■ Task directions ■
Set down the entries below exactly, leaving out all images.

--- Source information Enclosed Below ---

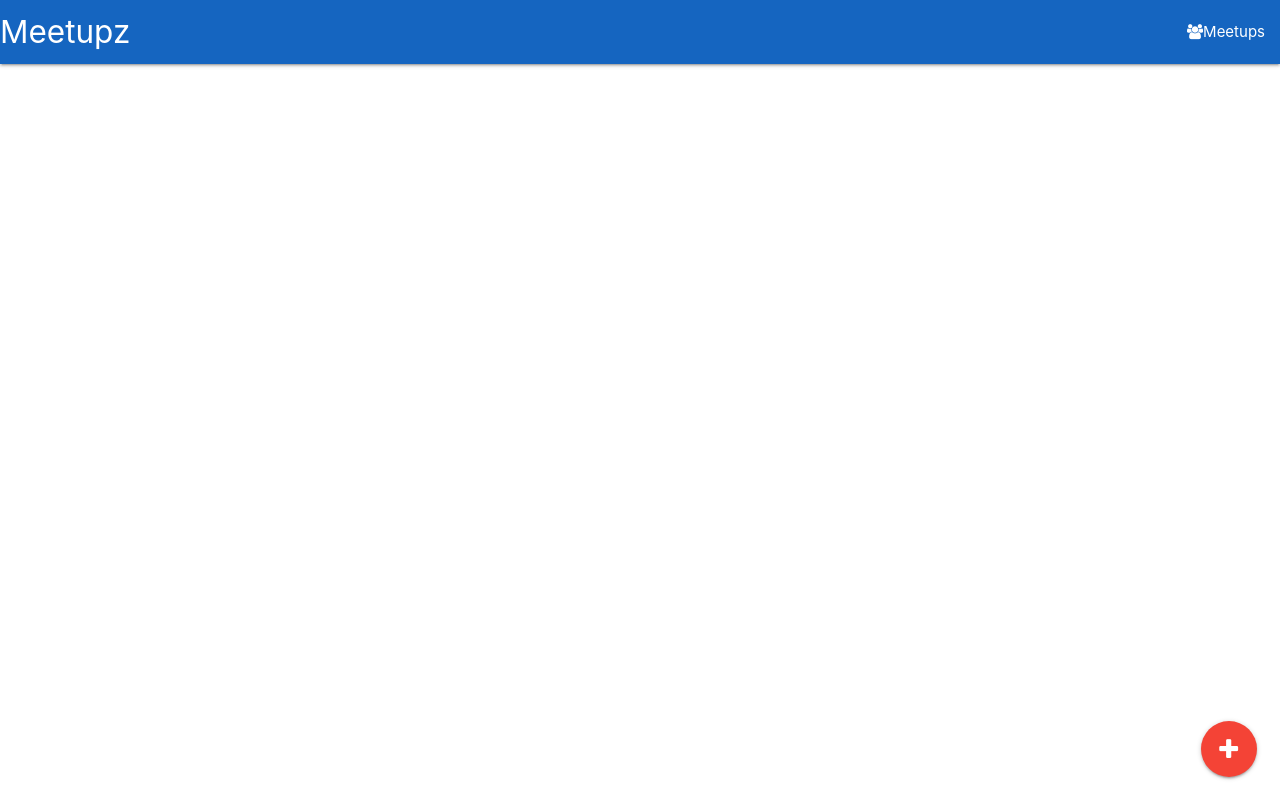
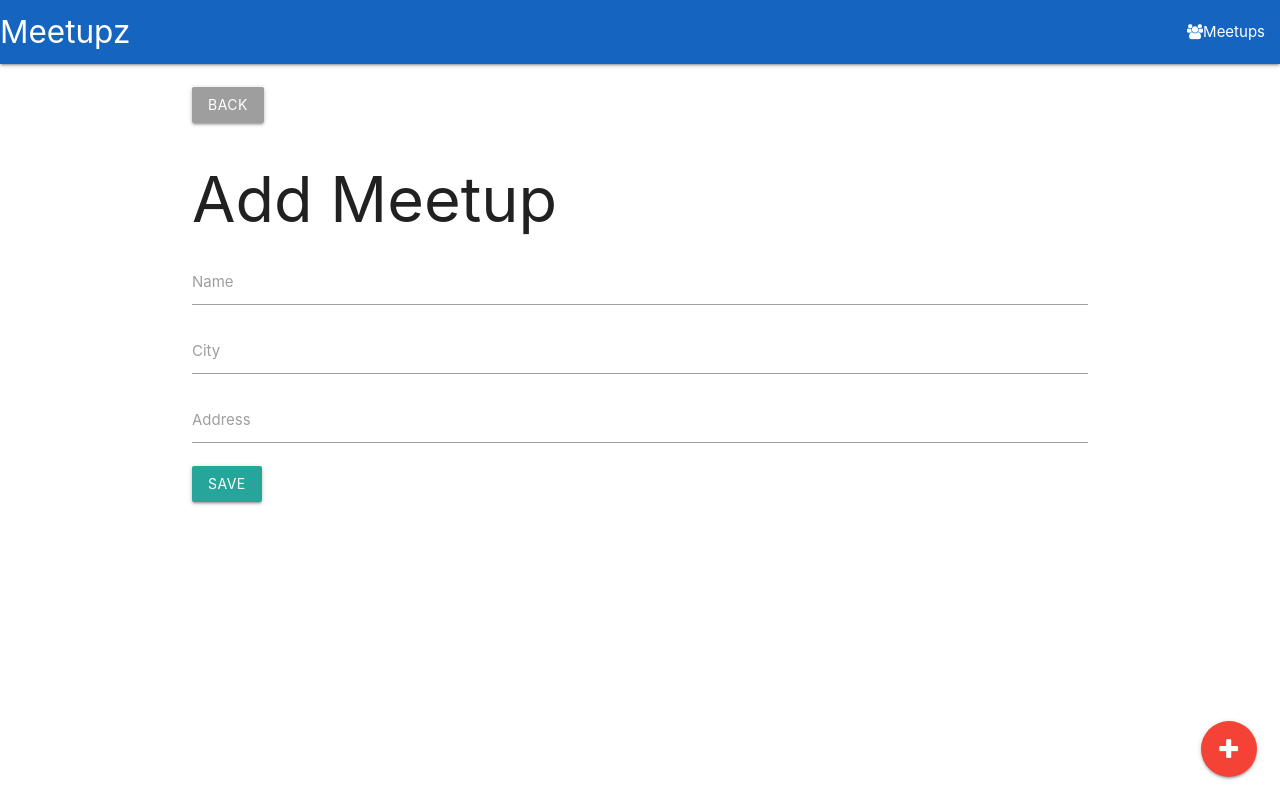
Before and after one commit to Zefevr/meetup-app, a React (Create React App) app in the folder client_src/: page /meetup/add in a window 1280 px wide. Built offline with nearby package versions, Linux system fonts and the light colour scheme.

Commit message:
Fixed issue in add meetup component

```diff
--- a/client_src/src/App.js
+++ b/client_src/src/App.js
@@ -12,7 +12,7 @@ const App = () => (
       <Main />
     </div>
     <div className="fixed-action-btn">
-      <a href="/meetups/add" className="btn-floating btn-large waves-effect waves-light red">
+      <a href="/meetup/add" className="btn-floating btn-large waves-effect waves-light red">
         <i className="fa fa-plus"></i>
       </a>
     </div>
--- /dev/null
+++ b/client_src/src/components/AddMeetup.js
@@ -0,0 +1,55 @@
+import React, { Component } from 'react'
+//import { Link,  BrowserRouter as Router } from 'react-router-dom'
+import axios from 'axios'
+
+class AddMeetup extends Component {
+
+  addMeetup(newMeetup) {
+    axios.request({
+      method:'post',
+      url:'http://localhost:3000/api/meetups',
+      data: newMeetup
+    }).then(response => {
+      this.props.history.push('/')
+    }).catch(err => console.log(err))
+  }
+
+  onSubmit(e){
+    const newMeetup = {
+      name: this.refs.name.value,
+      city: this.refs.city.value,
+      address: this.refs.address.value
+    }
+    this.addMeetup(newMeetup)
+    e.preventDefault()
+  }
+
+  render(){
+    return (
+      <div>
+        <br />
+        <a className="btn grey" href="/">Back</a>
+        <h1>Add Meetup</h1>
+        <form onSubmit={this.onSubmit.bind(this)}>
+          <div className="input-field">
+            <input type="text" name="name" ref="name" />
+            <label htmlFor="name">Name</label>
+          </div>
+          <div className="input-field">
+            <input type="text" name="city" ref="city" />
+            <label htmlFor="city">City</label>
+          </div>
+          <div className="input-field">
+            <input type="text" name="address" ref="address" />
+            <label htmlFor="address">Address</label>
+          </div>
+          <input type="submit" value="save" className="btn" />
+        </form>
+      </div>
+
+    )
+  }
+
+}
+
+export default AddMeetup
--- a/client_src/src/components/Main.js
+++ b/client_src/src/components/Main.js
@@ -3,6 +3,7 @@ import { BrowserRouter as Router, Route } from 'react-router-dom'
 import Meetups from './Meetups'
 import About from './About'
 import MeetupDetails from './MeetupDetails';
+import AddMeetup from './AddMeetup'
 
 const Main = () => (
 
@@ -10,6 +11,7 @@ const Main = () => (
     <div>
       <Route exact path="/" component={Meetups}/>
       <Route exact path="/about" component={About}/>
+      <Route exact path="/meetup/add" component={AddMeetup}/>
       <Route exact path="/meetups/:id" component={MeetupDetails}/>
     </div>
   </Router>
--- a/client_src/src/components/MeetupDetails.js
+++ b/client_src/src/components/MeetupDetails.js
@@ -28,6 +28,7 @@ class MeetupDetails extends Component {
   render(){
     return (
       <div>
+        <br />
         <a className="btn grey" href="/">Back</a>
         <h1>{this.state.details.name}</h1>
         <ul className="collection">
@@ -35,6 +36,8 @@ class MeetupDetails extends Component {
           <li className="collection-item">Address: {this.state.details.address}</li>
         </ul>
         <a className="btn" href={`/meetups/edit/${this.state.details.id}`}>Edit</a>
+        <button className="btn red right">Delete</button>
+
       </div>
 
     )
--- a/client_src/src/components/Navbar.js
+++ b/client_src/src/components/Navbar.js
@@ -28,7 +28,7 @@ class Navbar extends Component {
             </a>
           </li>
           <li>
-            <a href="/meetups/add">
+            <a href="/meetup/add">
               <i className="fa fa-plus"></i>
                     Add Meetup
             </a>
```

--- End of Enclosed Source information ---

■ Answer space ■
Before and after one commit to Zefevr/meetup-app, a React (Create React App) app in the folder client_src/: page /meetup/add in a window 1280 px wide. Built offline with nearby package versions, Linux system fonts and the light colour scheme.

Commit message:
Fixed issue in add meetup component

```diff
--- a/client_src/src/App.js
+++ b/client_src/src/App.js
@@ -12,7 +12,7 @@ const App = () => (
       <Main />
     </div>
     <div className="fixed-action-btn">
-      <a href="/meetups/add" className="btn-floating btn-large waves-effect waves-light red">
+      <a href="/meetup/add" className="btn-floating btn-large waves-effect waves-light red">
         <i className="fa fa-plus"></i>
       </a>
     </div>
--- /dev/null
+++ b/client_src/src/components/AddMeetup.js
@@ -0,0 +1,55 @@
+import React, { Component } from 'react'
+//import { Link,  BrowserRouter as Router } from 'react-router-dom'
+import axios from 'axios'
+
+class AddMeetup extends Component {
+
+  addMeetup(newMeetup) {
+    axios.request({
+      method:'post',
+      url:'http://localhost:3000/api/meetups',
+      data: newMeetup
+    }).then(response => {
+      this.props.history.push('/')
+    }).catch(err => console.log(err))
+  }
+
+  onSubmit(e){
+    const newMeetup = {
+      name: this.refs.name.value,
+      city: this.refs.city.value,
+      address: this.refs.address.value
+    }
+    this.addMeetup(newMeetup)
+    e.preventDefault()
+  }
+
+  render(){
+    return (
+      <div>
+        <br />
+        <a className="btn grey" href="/">Back</a>
+        <h1>Add Meetup</h1>
+        <form onSubmit={this.onSubmit.bind(this)}>
+          <div className="input-field">
+            <input type="text" name="name" ref="name" />
+            <label htmlFor="name">Name</label>
+          </div>
+          <div className="input-field">
+            <input type="text" name="city" ref="city" />
+            <label htmlFor="city">City</label>
+          </div>
+          <div className="input-field">
+            <input type="text" name="address" ref="address" />
+            <label htmlFor="address">Address</label>
+          </div>
+          <input type="submit" value="save" className="btn" />
+        </form>
+      </div>
+
+    )
+  }
+
+}
+
+export default AddMeetup
--- a/client_src/src/components/Main.js
+++ b/client_src/src/components/Main.js
@@ -3,6 +3,7 @@ import { BrowserRouter as Router, Route } from 'react-router-dom'
 import Meetups from './Meetups'
 import About from './About'
 import MeetupDetails from './MeetupDetails';
+import AddMeetup from './AddMeetup'
 
 const Main = () => (
 
@@ -10,6 +11,7 @@ const Main = () => (
     <div>
       <Route exact path="/" component={Meetups}/>
       <Route exact path="/about" component={About}/>
+      <Route exact path="/meetup/add" component={AddMeetup}/>
       <Route exact path="/meetups/:id" component={MeetupDetails}/>
     </div>
   </Router>
--- a/client_src/src/components/MeetupDetails.js
+++ b/client_src/src/components/MeetupDetails.js
@@ -28,6 +28,7 @@ class MeetupDetails extends Component {
   render(){
     return (
       <div>
+        <br />
         <a className="btn grey" href="/">Back</a>
         <h1>{this.state.details.name}</h1>
         <ul className="collection">
@@ -35,6 +36,8 @@ class MeetupDetails extends Component {
           <li className="collection-item">Address: {this.state.details.address}</li>
         </ul>
         <a className="btn" href={`/meetups/edit/${this.state.details.id}`}>Edit</a>
+        <button className="btn red right">Delete</button>
+
       </div>
 
     )
--- a/client_src/src/components/Navbar.js
+++ b/client_src/src/components/Navbar.js
@@ -28,7 +28,7 @@ class Navbar extends Component {
             </a>
           </li>
           <li>
-            <a href="/meetups/add">
+            <a href="/meetup/add">
               <i className="fa fa-plus"></i>
                     Add Meetup
             </a>
```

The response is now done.